Several months after announcing plans for a .Net IDE (integrated development environment) to compete with Microsoft's Visual Studio .Net, Borland Software elaborated this week on its intention to offer a complete suite of .Net application development tools.
Borland, based in Scotts Valley, California, also announced the name for its .Net IDE, previously code-named Sidewinder. It is now known as Borland C#Builder, and is on track for a mid-year worldwide release, said Michael Swindell, Borland's director of product development for RAD (rapid application development) tools.
C#Builder is the core of Borland's .Net portfolio, but it will be complemented by several other tools tailored for other phases of the development cycle, comprising a complete application lifecycle management lineup, Swindell said.
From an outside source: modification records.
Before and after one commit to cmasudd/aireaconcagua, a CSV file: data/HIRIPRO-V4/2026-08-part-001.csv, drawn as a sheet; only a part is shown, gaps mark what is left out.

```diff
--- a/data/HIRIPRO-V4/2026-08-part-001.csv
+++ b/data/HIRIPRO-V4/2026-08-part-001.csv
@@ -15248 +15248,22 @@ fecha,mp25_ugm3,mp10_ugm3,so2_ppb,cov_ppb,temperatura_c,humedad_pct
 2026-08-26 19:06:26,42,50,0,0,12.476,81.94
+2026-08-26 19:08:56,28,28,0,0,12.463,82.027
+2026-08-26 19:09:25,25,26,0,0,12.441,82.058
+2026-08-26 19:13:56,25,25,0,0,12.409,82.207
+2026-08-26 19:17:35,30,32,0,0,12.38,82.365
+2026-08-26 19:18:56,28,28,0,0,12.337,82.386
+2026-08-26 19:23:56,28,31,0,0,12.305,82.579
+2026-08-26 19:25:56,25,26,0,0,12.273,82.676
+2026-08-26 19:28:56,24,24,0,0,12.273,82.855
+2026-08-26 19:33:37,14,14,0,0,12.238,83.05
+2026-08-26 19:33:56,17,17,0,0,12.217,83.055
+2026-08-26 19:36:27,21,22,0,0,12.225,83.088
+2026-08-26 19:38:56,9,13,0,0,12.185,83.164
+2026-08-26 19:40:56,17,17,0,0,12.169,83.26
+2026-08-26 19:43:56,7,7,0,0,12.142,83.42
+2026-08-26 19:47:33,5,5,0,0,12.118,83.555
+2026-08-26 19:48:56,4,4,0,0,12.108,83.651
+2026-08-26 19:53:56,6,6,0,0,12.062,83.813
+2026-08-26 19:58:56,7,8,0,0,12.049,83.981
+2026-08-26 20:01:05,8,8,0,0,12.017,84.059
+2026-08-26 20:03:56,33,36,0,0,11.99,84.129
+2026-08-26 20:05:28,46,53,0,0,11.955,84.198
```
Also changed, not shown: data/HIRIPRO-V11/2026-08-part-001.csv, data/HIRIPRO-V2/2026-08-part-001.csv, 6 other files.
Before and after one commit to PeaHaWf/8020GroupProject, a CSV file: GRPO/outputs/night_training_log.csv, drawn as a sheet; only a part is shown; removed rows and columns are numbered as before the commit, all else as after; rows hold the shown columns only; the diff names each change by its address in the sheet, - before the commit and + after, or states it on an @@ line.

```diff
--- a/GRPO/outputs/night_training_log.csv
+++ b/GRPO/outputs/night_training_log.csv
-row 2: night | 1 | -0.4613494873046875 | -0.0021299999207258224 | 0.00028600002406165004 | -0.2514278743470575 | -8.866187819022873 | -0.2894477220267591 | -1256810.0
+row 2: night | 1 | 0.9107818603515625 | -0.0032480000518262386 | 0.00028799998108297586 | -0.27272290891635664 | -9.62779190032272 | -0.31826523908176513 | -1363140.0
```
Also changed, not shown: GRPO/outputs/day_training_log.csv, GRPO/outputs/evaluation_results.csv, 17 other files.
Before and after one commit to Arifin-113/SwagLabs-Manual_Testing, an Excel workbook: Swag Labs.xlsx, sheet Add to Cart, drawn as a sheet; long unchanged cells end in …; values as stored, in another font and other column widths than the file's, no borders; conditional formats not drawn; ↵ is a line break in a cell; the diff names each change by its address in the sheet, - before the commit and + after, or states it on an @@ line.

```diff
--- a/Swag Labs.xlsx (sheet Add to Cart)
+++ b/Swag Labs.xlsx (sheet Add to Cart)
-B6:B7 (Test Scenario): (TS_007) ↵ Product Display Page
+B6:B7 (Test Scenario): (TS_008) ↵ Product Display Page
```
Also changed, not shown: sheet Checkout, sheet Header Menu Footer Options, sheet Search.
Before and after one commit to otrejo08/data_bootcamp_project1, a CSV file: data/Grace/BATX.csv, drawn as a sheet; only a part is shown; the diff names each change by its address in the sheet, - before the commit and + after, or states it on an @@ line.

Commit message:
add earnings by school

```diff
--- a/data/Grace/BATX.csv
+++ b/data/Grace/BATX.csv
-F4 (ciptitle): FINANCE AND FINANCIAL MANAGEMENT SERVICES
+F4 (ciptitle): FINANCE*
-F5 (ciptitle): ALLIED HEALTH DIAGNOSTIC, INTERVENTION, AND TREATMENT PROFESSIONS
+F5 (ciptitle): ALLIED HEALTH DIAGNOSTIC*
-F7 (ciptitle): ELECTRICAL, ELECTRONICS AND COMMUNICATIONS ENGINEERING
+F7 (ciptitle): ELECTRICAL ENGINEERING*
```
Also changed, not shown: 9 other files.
Several of those complementary products are already available, such as Borland's Optimizeit Profiler for the Microsoft .NET Framework, a performance tuning tool released in February. Also available now are Borland's .Net-supporting CaliberRM requirements-management software and StarTeam collaboration and change management system. Both products were picked up in Borland's January acquisition of Starbase Corp.
Borland's Together line of design tools is another component of its planned .Net portfolio. A tailored .Net edition of Together will be released around the time C#Builder launches, Swindell said.
Borland plans to offer by the end of 2003 a suite of its .Net tools, including its design, development, collaboration and optimization products.
Microsoft on Thursday is due to launch its Windows Server 2003 product line. Borland will fully support Windows Server 2003 as the deployment platform for .Net applications, Swindell said. Borland's InterBase embedded database is Windows Server 2003-ready, he said.
Pricing details on C#Builder will be available nearer to the product's launch, according to Borland.